• _Your task_
The reply should consist of every entry, repeated exactly.

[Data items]
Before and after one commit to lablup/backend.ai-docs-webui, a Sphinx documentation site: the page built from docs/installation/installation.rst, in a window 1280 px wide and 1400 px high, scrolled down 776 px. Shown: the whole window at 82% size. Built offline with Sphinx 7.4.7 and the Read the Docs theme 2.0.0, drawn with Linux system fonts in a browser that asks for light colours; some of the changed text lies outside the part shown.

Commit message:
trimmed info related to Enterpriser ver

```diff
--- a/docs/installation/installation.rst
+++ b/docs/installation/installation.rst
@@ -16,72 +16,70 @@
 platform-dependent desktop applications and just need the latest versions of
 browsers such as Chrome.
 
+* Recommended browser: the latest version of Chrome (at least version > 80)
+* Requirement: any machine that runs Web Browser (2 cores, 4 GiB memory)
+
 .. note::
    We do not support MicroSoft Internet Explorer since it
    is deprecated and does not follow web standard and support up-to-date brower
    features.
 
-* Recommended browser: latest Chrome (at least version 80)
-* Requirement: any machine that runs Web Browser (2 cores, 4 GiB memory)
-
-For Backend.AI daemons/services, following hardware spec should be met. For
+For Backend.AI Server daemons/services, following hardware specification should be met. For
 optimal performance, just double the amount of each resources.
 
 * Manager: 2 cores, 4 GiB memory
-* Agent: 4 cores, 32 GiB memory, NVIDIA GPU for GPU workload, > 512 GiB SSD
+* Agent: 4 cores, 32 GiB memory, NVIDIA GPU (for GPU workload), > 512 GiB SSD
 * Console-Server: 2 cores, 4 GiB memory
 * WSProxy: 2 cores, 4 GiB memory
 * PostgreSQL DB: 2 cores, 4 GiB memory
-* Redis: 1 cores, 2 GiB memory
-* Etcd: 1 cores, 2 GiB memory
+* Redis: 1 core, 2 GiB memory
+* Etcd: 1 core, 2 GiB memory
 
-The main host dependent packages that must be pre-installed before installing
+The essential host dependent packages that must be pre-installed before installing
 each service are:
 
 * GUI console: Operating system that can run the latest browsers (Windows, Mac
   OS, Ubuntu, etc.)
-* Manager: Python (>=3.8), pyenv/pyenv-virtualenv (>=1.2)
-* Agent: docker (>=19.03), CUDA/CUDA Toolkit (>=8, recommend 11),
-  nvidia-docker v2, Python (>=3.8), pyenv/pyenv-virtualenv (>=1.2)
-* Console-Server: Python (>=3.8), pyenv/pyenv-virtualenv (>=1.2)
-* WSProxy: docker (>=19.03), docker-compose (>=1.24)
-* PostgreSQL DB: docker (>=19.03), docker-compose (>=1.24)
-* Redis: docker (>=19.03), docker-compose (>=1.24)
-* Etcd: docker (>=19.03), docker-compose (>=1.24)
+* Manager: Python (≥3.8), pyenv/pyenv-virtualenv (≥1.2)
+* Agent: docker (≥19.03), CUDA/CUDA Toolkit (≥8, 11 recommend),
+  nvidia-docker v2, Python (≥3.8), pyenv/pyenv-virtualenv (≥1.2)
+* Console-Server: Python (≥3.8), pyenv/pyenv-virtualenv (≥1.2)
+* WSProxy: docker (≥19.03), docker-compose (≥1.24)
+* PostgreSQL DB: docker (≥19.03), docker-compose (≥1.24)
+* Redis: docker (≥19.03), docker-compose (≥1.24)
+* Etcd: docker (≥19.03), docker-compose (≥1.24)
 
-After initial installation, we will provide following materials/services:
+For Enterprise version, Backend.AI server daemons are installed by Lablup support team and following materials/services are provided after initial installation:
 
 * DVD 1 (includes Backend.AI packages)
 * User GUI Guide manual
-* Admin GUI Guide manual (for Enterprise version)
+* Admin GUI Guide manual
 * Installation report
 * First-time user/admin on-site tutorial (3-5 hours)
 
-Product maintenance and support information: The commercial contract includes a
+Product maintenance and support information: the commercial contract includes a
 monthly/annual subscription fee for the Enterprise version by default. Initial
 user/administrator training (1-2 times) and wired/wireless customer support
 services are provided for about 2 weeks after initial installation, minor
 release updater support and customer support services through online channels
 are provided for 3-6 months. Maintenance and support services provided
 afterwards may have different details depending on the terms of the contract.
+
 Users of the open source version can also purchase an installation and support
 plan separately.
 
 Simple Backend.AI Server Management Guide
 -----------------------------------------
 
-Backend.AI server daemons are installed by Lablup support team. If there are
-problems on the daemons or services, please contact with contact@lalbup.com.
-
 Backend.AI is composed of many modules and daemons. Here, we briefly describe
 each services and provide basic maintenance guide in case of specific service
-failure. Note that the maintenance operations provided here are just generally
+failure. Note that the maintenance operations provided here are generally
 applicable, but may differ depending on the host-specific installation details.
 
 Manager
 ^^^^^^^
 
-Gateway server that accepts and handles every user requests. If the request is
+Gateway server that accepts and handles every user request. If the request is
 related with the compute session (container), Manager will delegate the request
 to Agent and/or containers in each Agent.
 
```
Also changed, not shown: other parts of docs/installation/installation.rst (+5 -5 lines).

• _Your solution_
Before and after one commit to lablup/backend.ai-docs-webui, a Sphinx documentation site: the page built from docs/installation/installation.rst, in a window 1280 px wide and 1400 px high, scrolled down 776 px. Shown: the whole window at 82% size. Built offline with Sphinx 7.4.7 and the Read the Docs theme 2.0.0, drawn with Linux system fonts in a browser that asks for light colours; some of the changed text lies outside the part shown.

Commit message:
trimmed info related to Enterpriser ver

```diff
--- a/docs/installation/installation.rst
+++ b/docs/installation/installation.rst
@@ -16,72 +16,70 @@
 platform-dependent desktop applications and just need the latest versions of
 browsers such as Chrome.
 
+* Recommended browser: the latest version of Chrome (at least version > 80)
+* Requirement: any machine that runs Web Browser (2 cores, 4 GiB memory)
+
 .. note::
    We do not support MicroSoft Internet Explorer since it
    is deprecated and does not follow web standard and support up-to-date brower
    features.
 
-* Recommended browser: latest Chrome (at least version 80)
-* Requirement: any machine that runs Web Browser (2 cores, 4 GiB memory)
-
-For Backend.AI daemons/services, following hardware spec should be met. For
+For Backend.AI Server daemons/services, following hardware specification should be met. For
 optimal performance, just double the amount of each resources.
 
 * Manager: 2 cores, 4 GiB memory
-* Agent: 4 cores, 32 GiB memory, NVIDIA GPU for GPU workload, > 512 GiB SSD
+* Agent: 4 cores, 32 GiB memory, NVIDIA GPU (for GPU workload), > 512 GiB SSD
 * Console-Server: 2 cores, 4 GiB memory
 * WSProxy: 2 cores, 4 GiB memory
 * PostgreSQL DB: 2 cores, 4 GiB memory
-* Redis: 1 cores, 2 GiB memory
-* Etcd: 1 cores, 2 GiB memory
+* Redis: 1 core, 2 GiB memory
+* Etcd: 1 core, 2 GiB memory
 
-The main host dependent packages that must be pre-installed before installing
+The essential host dependent packages that must be pre-installed before installing
 each service are:
 
 * GUI console: Operating system that can run the latest browsers (Windows, Mac
   OS, Ubuntu, etc.)
-* Manager: Python (>=3.8), pyenv/pyenv-virtualenv (>=1.2)
-* Agent: docker (>=19.03), CUDA/CUDA Toolkit (>=8, recommend 11),
-  nvidia-docker v2, Python (>=3.8), pyenv/pyenv-virtualenv (>=1.2)
-* Console-Server: Python (>=3.8), pyenv/pyenv-virtualenv (>=1.2)
-* WSProxy: docker (>=19.03), docker-compose (>=1.24)
-* PostgreSQL DB: docker (>=19.03), docker-compose (>=1.24)
-* Redis: docker (>=19.03), docker-compose (>=1.24)
-* Etcd: docker (>=19.03), docker-compose (>=1.24)
+* Manager: Python (≥3.8), pyenv/pyenv-virtualenv (≥1.2)
+* Agent: docker (≥19.03), CUDA/CUDA Toolkit (≥8, 11 recommend),
+  nvidia-docker v2, Python (≥3.8), pyenv/pyenv-virtualenv (≥1.2)
+* Console-Server: Python (≥3.8), pyenv/pyenv-virtualenv (≥1.2)
+* WSProxy: docker (≥19.03), docker-compose (≥1.24)
+* PostgreSQL DB: docker (≥19.03), docker-compose (≥1.24)
+* Redis: docker (≥19.03), docker-compose (≥1.24)
+* Etcd: docker (≥19.03), docker-compose (≥1.24)
 
-After initial installation, we will provide following materials/services:
+For Enterprise version, Backend.AI server daemons are installed by Lablup support team and following materials/services are provided after initial installation:
 
 * DVD 1 (includes Backend.AI packages)
 * User GUI Guide manual
-* Admin GUI Guide manual (for Enterprise version)
+* Admin GUI Guide manual
 * Installation report
 * First-time user/admin on-site tutorial (3-5 hours)
 
-Product maintenance and support information: The commercial contract includes a
+Product maintenance and support information: the commercial contract includes a
 monthly/annual subscription fee for the Enterprise version by default. Initial
 user/administrator training (1-2 times) and wired/wireless customer support
 services are provided for about 2 weeks after initial installation, minor
 release updater support and customer support services through online channels
 are provided for 3-6 months. Maintenance and support services provided
 afterwards may have different details depending on the terms of the contract.
+
 Users of the open source version can also purchase an installation and support
 plan separately.
 
 Simple Backend.AI Server Management Guide
 -----------------------------------------
 
-Backend.AI server daemons are installed by Lablup support team. If there are
-problems on the daemons or services, please contact with contact@lalbup.com.
-
 Backend.AI is composed of many modules and daemons. Here, we briefly describe
 each services and provide basic maintenance guide in case of specific service
-failure. Note that the maintenance operations provided here are just generally
+failure. Note that the maintenance operations provided here are generally
 applicable, but may differ depending on the host-specific installation details.
 
 Manager
 ^^^^^^^
 
-Gateway server that accepts and handles every user requests. If the request is
+Gateway server that accepts and handles every user request. If the request is
 related with the compute session (container), Manager will delegate the request
 to Agent and/or containers in each Agent.
 
```
Also changed, not shown: other parts of docs/installation/installation.rst (+5 -5 lines).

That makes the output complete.